Matthew Sharpes debut collection, Stories from the Tube, was praised in the Los Angeles Times Book Review for its wildly effective-and often touching-collisions of the banal and the surreal. Wiredcalled it unsettling, lovely, creepy; Forbes FYI heralded it as a remarkable fiction debut. In Nothing Is Terrible, his first novel, Sharpe astonishes once again with the hallucinatory and hilarious story of a girls unusual coming-of-age and her search for love in unlikely places.
Her name is Mary White, though she prefers to be called Paul, the name of her ill-fated twin brother. Bright, pragmatic, irreverent, and orphaned, she is being raised by her clueless aunt and uncle and fears she may be about to drown in dull suburban torpor-until she falls in love with her new sixth-grade teacher, Miss Skip Hartman. Devoted teacher and pupil run off to live in New York City, where Mary receives a very unconventional education (art dealers, drug dealers, boyfriends, epic piercings) and discovers redemptive power in even the most unorthodox kind of love, all of which she relates in the most Brontëan gentle-reader tone.
In Nothing Is Terrible, Matthew Sharpe takes the bildungsroman and turns it upside down and inside out.
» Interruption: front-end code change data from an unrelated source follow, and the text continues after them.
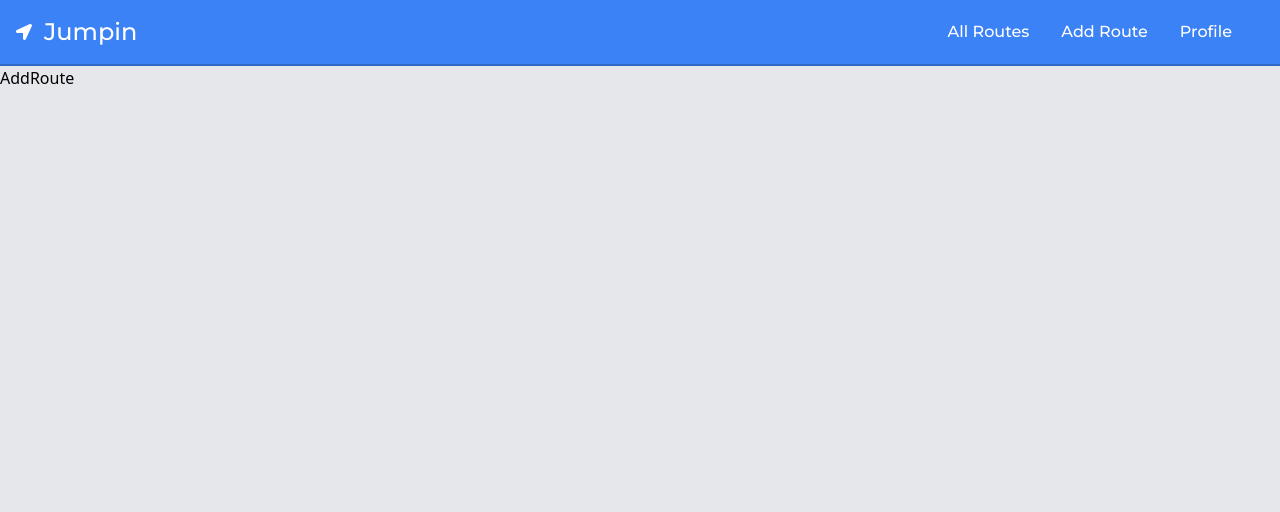
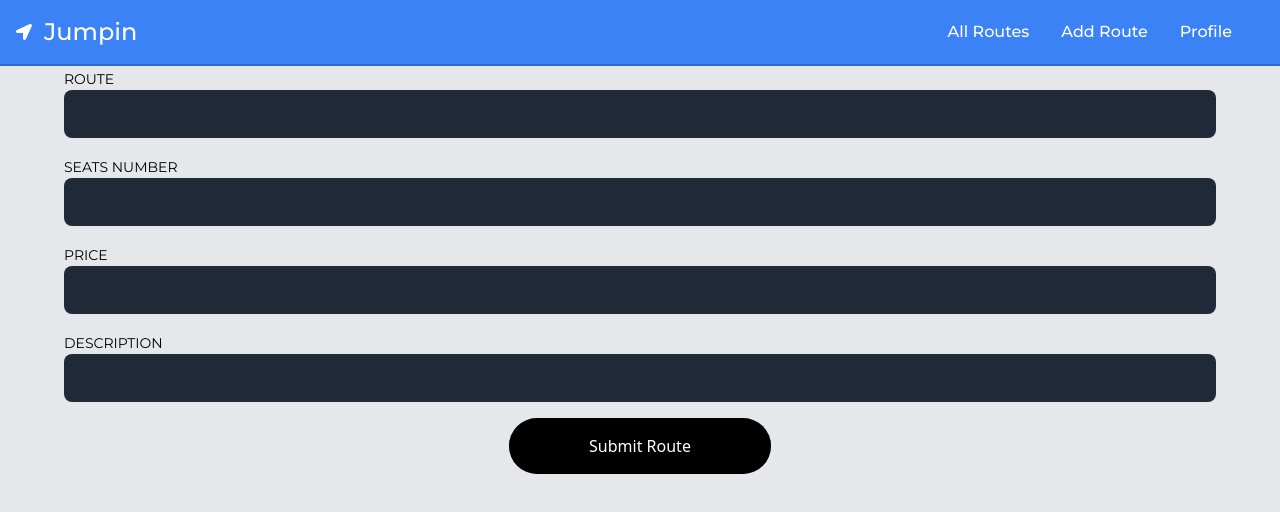
Before and after one commit to IzetDelibasic/jumpin-frontend, a React (Vite) app: page /dashboard/add-route in a window 1280 px wide. Shown: the top 512 px of the page. Built offline with nearby package versions, Linux system fonts and the light colour scheme; no server answers.

Commit message:
Creating logic and functionality for adding routes, editing date in local date type

```diff
--- a/src/pages/AddRoute/AddRoute.jsx
+++ b/src/pages/AddRoute/AddRoute.jsx
@@ -1,7 +1,86 @@
-import React from "react";
+import React, { useState } from "react";
+import axios from "axios";
+import { Form } from "react-router-dom";
+import { FormRow } from "../../components";
+import { useDashboardContext } from "../Dashboard/Dashboard";
 
 const AddRoute = () => {
-  return <div>AddRoute</div>;
+  const { firstName, lastName, email, phoneNumber } = useDashboardContext();
+  const [routeName, setRouteName] = useState("");
+  const [seatsNumber, setSeatsNumber] = useState("");
+  const [price, setPrice] = useState("");
+  const [description, setDescription] = useState("");
+
+  const handleSubmit = async (event) => {
+    event.preventDefault();
+
+    const response = await axios.post(
+      "https://localhost:7065/api/User/AddRoute",
+      {
+        user: {
+          firstName,
+          lastName,
+          email,
+          phoneNumber,
+        },
+        route: {
+          name: routeName,
+          seatsNumber: seatsNumber,
+          dateAndTime: new Date().toISOString(),
+          price: price,
+          description: description,
+        },
+      }
+    );
+
+    console.log(response.data);
+  };
+
+  return (
+    <div>
+      <Form
+        method="post"
+        className="flex flex-col items-center"
+        onSubmit={handleSubmit}
+      >
+        <FormRow
+          type="text"
+          name="routeName"
+          labelText="Route"
+          value={routeName}
+          onChange={(e) => setRouteName(e.target.value)}
+        />
+        <FormRow
+          type="text"
+          name="seatsNumber"
+          labelText="Seats number"
+          value={seatsNumber}
+          onChange={(e) => setSeatsNumber(e.target.value)}
+        />
+        <FormRow
+          type="text"
+          name="price"
+          labelText="Price"
+          value={price}
+          onChange={(e) => setPrice(e.target.value)}
+        />
+        <FormRow
+          type="text"
+          name="description"
+          labelText="Description"
+          value={description}
+          onChange={(e) => setDescription(e.target.value)}
+        />
+        <button
+          className="relative bg-blue-500 text-white font-medium py-[1rem] px-[3.5rem] md:px-[4rem] lg:px-[5rem] mr-0 mb-[20px] md:mb-0 rounded-[3rem] group overflow-hidden z-[1]"
+          type="submit"
+        >
+          <div className="">Submit Route</div>
+          <div className="absolute inset-0 bg-black w-full transform origin-right transition-transform duration-300 group-hover:scale-x-0 z-[-1]"></div>
+        </button>
+      </Form>
+    </div>
+  );
 };
 
 export default AddRoute;
--- a/src/pages/AllRoutes/AllRoutes.jsx
+++ b/src/pages/AllRoutes/AllRoutes.jsx
@@ -14,7 +14,7 @@ const AllRoutes = () => {
         {data.length > 0 ? (
           data.map((item, index) => (
             <div
-              className="bg-white rounded-lg shadow-md p-6 mb-4 lg:w-[20%] lg:mr-4 text-center"
+              className="bg-white rounded-lg shadow-md p-6 mb-4 lg:w-[25%] lg:mr-4 text-center"
               key={index}
             >
               <div className="mb-4">
@@ -27,7 +27,10 @@ const AllRoutes = () => {
               <div>
                 <h3 className="text-lg font-bold mb-2">{item.route.name}</h3>
                 <p>Seats: {item.route.seatsNumber}</p>
-                <p>Date & Time: {item.route.dateAndTime}</p>
+                <p>
+                  Date & Time:{" "}
+                  {new Date(item.route.dateAndTime).toLocaleDateString("en-GB")}
+                </p>
                 <p>Price: {item.route.price}</p>
                 <p>Description: {item.route.description}</p>
               </div>
```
Like a breakneck sprint through a Manhattan house of mirrors, it offers readers a giddily literate tour of the resourceful mind of a singular young woman.